◆ Task details
Copy the records exactly, every one of them.

Top of Data for the task

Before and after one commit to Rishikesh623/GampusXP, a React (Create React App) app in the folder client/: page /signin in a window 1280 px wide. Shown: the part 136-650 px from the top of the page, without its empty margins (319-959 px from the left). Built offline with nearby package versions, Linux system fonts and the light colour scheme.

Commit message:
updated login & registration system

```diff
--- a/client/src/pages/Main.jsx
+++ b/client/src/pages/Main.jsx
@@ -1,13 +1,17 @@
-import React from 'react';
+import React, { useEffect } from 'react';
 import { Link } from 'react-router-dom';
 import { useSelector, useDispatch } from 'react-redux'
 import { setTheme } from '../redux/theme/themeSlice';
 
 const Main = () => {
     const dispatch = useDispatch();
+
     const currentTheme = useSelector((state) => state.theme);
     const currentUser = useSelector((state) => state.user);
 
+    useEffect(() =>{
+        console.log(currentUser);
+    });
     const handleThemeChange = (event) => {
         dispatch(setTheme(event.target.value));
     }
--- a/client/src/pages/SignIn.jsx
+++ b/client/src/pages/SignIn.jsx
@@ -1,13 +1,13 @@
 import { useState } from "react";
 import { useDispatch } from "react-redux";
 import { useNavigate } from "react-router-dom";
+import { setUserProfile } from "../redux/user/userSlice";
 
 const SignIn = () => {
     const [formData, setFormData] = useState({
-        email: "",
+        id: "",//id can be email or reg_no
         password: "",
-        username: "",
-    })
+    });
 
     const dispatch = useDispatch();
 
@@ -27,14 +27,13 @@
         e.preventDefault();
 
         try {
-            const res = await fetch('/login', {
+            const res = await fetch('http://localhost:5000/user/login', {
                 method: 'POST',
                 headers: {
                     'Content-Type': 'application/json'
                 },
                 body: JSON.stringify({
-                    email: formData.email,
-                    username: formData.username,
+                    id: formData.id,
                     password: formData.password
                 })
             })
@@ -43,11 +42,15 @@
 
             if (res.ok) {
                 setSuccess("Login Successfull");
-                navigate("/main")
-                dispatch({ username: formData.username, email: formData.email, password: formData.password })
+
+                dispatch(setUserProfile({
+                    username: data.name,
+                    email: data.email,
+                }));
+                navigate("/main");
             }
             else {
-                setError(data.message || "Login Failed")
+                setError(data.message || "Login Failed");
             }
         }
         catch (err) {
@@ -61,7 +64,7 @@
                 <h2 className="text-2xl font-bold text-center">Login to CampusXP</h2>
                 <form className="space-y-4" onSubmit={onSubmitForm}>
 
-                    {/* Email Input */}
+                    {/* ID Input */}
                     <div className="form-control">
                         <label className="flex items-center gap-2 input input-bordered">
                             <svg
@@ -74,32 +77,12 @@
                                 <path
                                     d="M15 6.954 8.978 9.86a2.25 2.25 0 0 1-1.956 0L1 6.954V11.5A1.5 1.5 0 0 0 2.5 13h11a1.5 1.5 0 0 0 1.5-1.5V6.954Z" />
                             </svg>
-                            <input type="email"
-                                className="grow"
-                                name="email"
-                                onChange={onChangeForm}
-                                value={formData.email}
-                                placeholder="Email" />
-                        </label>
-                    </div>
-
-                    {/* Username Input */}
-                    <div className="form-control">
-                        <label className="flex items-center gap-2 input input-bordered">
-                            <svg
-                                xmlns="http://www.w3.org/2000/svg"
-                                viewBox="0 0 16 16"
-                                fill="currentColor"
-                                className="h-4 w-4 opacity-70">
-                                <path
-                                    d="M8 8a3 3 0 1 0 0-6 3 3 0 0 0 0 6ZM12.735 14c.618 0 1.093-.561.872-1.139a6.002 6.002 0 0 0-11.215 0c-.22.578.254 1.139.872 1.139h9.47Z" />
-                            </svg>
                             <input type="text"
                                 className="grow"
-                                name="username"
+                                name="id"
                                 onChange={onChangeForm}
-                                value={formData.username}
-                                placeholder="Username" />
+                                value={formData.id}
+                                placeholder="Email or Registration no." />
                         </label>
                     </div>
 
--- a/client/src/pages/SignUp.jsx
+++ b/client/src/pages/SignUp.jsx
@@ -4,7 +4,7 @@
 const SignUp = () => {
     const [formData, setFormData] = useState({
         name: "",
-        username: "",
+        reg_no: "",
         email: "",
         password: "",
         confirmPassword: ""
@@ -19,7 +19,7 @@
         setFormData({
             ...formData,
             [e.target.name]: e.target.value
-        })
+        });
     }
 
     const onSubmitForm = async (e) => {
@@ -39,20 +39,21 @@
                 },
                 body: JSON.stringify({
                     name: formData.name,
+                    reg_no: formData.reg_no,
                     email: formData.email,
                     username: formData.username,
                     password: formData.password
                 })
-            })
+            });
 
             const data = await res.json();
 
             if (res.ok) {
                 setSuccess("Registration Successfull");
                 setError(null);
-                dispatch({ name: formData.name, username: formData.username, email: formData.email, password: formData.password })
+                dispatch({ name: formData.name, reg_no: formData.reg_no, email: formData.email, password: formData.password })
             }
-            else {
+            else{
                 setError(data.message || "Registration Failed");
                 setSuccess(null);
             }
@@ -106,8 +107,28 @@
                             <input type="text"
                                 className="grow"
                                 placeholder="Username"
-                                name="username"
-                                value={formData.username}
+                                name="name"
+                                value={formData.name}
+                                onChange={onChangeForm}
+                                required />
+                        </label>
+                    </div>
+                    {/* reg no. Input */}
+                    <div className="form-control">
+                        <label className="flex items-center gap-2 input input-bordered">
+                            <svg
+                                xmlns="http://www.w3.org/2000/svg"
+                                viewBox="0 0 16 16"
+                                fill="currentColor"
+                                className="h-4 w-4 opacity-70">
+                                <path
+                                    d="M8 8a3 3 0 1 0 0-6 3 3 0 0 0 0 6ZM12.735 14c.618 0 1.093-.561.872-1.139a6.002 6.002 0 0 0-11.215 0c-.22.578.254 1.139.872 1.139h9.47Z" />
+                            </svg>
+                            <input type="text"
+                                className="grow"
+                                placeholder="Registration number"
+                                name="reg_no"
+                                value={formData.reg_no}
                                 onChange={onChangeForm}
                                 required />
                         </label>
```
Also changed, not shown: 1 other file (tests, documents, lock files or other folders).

Bottom of Data for the task

◆ Written response
Before and after one commit to Rishikesh623/GampusXP, a React (Create React App) app in the folder client/: page /signin in a window 1280 px wide. Shown: the part 136-650 px from the top of the page, without its empty margins (319-959 px from the left). Built offline with nearby package versions, Linux system fonts and the light colour scheme.

Commit message:
updated login & registration system

```diff
--- a/client/src/pages/Main.jsx
+++ b/client/src/pages/Main.jsx
@@ -1,13 +1,17 @@
-import React from 'react';
+import React, { useEffect } from 'react';
 import { Link } from 'react-router-dom';
 import { useSelector, useDispatch } from 'react-redux'
 import { setTheme } from '../redux/theme/themeSlice';
 
 const Main = () => {
     const dispatch = useDispatch();
+
     const currentTheme = useSelector((state) => state.theme);
     const currentUser = useSelector((state) => state.user);
 
+    useEffect(() =>{
+        console.log(currentUser);
+    });
     const handleThemeChange = (event) => {
         dispatch(setTheme(event.target.value));
     }
--- a/client/src/pages/SignIn.jsx
+++ b/client/src/pages/SignIn.jsx
@@ -1,13 +1,13 @@
 import { useState } from "react";
 import { useDispatch } from "react-redux";
 import { useNavigate } from "react-router-dom";
+import { setUserProfile } from "../redux/user/userSlice";
 
 const SignIn = () => {
     const [formData, setFormData] = useState({
-        email: "",
+        id: "",//id can be email or reg_no
         password: "",
-        username: "",
-    })
+    });
 
     const dispatch = useDispatch();
 
@@ -27,14 +27,13 @@
         e.preventDefault();
 
         try {
-            const res = await fetch('/login', {
+            const res = await fetch('http://localhost:5000/user/login', {
                 method: 'POST',
                 headers: {
                     'Content-Type': 'application/json'
                 },
                 body: JSON.stringify({
-                    email: formData.email,
-                    username: formData.username,
+                    id: formData.id,
                     password: formData.password
                 })
             })
@@ -43,11 +42,15 @@
 
             if (res.ok) {
                 setSuccess("Login Successfull");
-                navigate("/main")
-                dispatch({ username: formData.username, email: formData.email, password: formData.password })
+
+                dispatch(setUserProfile({
+                    username: data.name,
+                    email: data.email,
+                }));
+                navigate("/main");
             }
             else {
-                setError(data.message || "Login Failed")
+                setError(data.message || "Login Failed");
             }
         }
         catch (err) {
@@ -61,7 +64,7 @@
                 <h2 className="text-2xl font-bold text-center">Login to CampusXP</h2>
                 <form className="space-y-4" onSubmit={onSubmitForm}>
 
-                    {/* Email Input */}
+                    {/* ID Input */}
                     <div className="form-control">
                         <label className="flex items-center gap-2 input input-bordered">
                             <svg
@@ -74,32 +77,12 @@
                                 <path
                                     d="M15 6.954 8.978 9.86a2.25 2.25 0 0 1-1.956 0L1 6.954V11.5A1.5 1.5 0 0 0 2.5 13h11a1.5 1.5 0 0 0 1.5-1.5V6.954Z" />
                             </svg>
-                            <input type="email"
-                                className="grow"
-                                name="email"
-                                onChange={onChangeForm}
-                                value={formData.email}
-                                placeholder="Email" />
-                        </label>
-                    </div>
-
-                    {/* Username Input */}
-                    <div className="form-control">
-                        <label className="flex items-center gap-2 input input-bordered">
-                            <svg
-                                xmlns="http://www.w3.org/2000/svg"
-                                viewBox="0 0 16 16"
-                                fill="currentColor"
-                                className="h-4 w-4 opacity-70">
-                                <path
-                                    d="M8 8a3 3 0 1 0 0-6 3 3 0 0 0 0 6ZM12.735 14c.618 0 1.093-.561.872-1.139a6.002 6.002 0 0 0-11.215 0c-.22.578.254 1.139.872 1.139h9.47Z" />
-                            </svg>
                             <input type="text"
                                 className="grow"
-                                name="username"
+                                name="id"
                                 onChange={onChangeForm}
-                                value={formData.username}
-                                placeholder="Username" />
+                                value={formData.id}
+                                placeholder="Email or Registration no." />
                         </label>
                     </div>
 
--- a/client/src/pages/SignUp.jsx
+++ b/client/src/pages/SignUp.jsx
@@ -4,7 +4,7 @@
 const SignUp = () => {
     const [formData, setFormData] = useState({
         name: "",
-        username: "",
+        reg_no: "",
         email: "",
         password: "",
         confirmPassword: ""
@@ -19,7 +19,7 @@
         setFormData({
             ...formData,
             [e.target.name]: e.target.value
-        })
+        });
     }
 
     const onSubmitForm = async (e) => {
@@ -39,20 +39,21 @@
                 },
                 body: JSON.stringify({
                     name: formData.name,
+                    reg_no: formData.reg_no,
                     email: formData.email,
                     username: formData.username,
                     password: formData.password
                 })
-            })
+            });
 
             const data = await res.json();
 
             if (res.ok) {
                 setSuccess("Registration Successfull");
                 setError(null);
-                dispatch({ name: formData.name, username: formData.username, email: formData.email, password: formData.password })
+                dispatch({ name: formData.name, reg_no: formData.reg_no, email: formData.email, password: formData.password })
             }
-            else {
+            else{
                 setError(data.message || "Registration Failed");
                 setSuccess(null);
             }
@@ -106,8 +107,28 @@
                             <input type="text"
                                 className="grow"
                                 placeholder="Username"
-                                name="username"
-                                value={formData.username}
+                                name="name"
+                                value={formData.name}
+                                onChange={onChangeForm}
+                                required />
+                        </label>
+                    </div>
+                    {/* reg no. Input */}
+                    <div className="form-control">
+                        <label className="flex items-center gap-2 input input-bordered">
+                            <svg
+                                xmlns="http://www.w3.org/2000/svg"
+                                viewBox="0 0 16 16"
+                                fill="currentColor"
+                                className="h-4 w-4 opacity-70">
+                                <path
+                                    d="M8 8a3 3 0 1 0 0-6 3 3 0 0 0 0 6ZM12.735 14c.618 0 1.093-.561.872-1.139a6.002 6.002 0 0 0-11.215 0c-.22.578.254 1.139.872 1.139h9.47Z" />
+                            </svg>
+                            <input type="text"
+                                className="grow"
+                                placeholder="Registration number"
+                                name="reg_no"
+                                value={formData.reg_no}
                                 onChange={onChangeForm}
                                 required />
                         </label>
```
Also changed, not shown: 1 other file (tests, documents, lock files or other folders).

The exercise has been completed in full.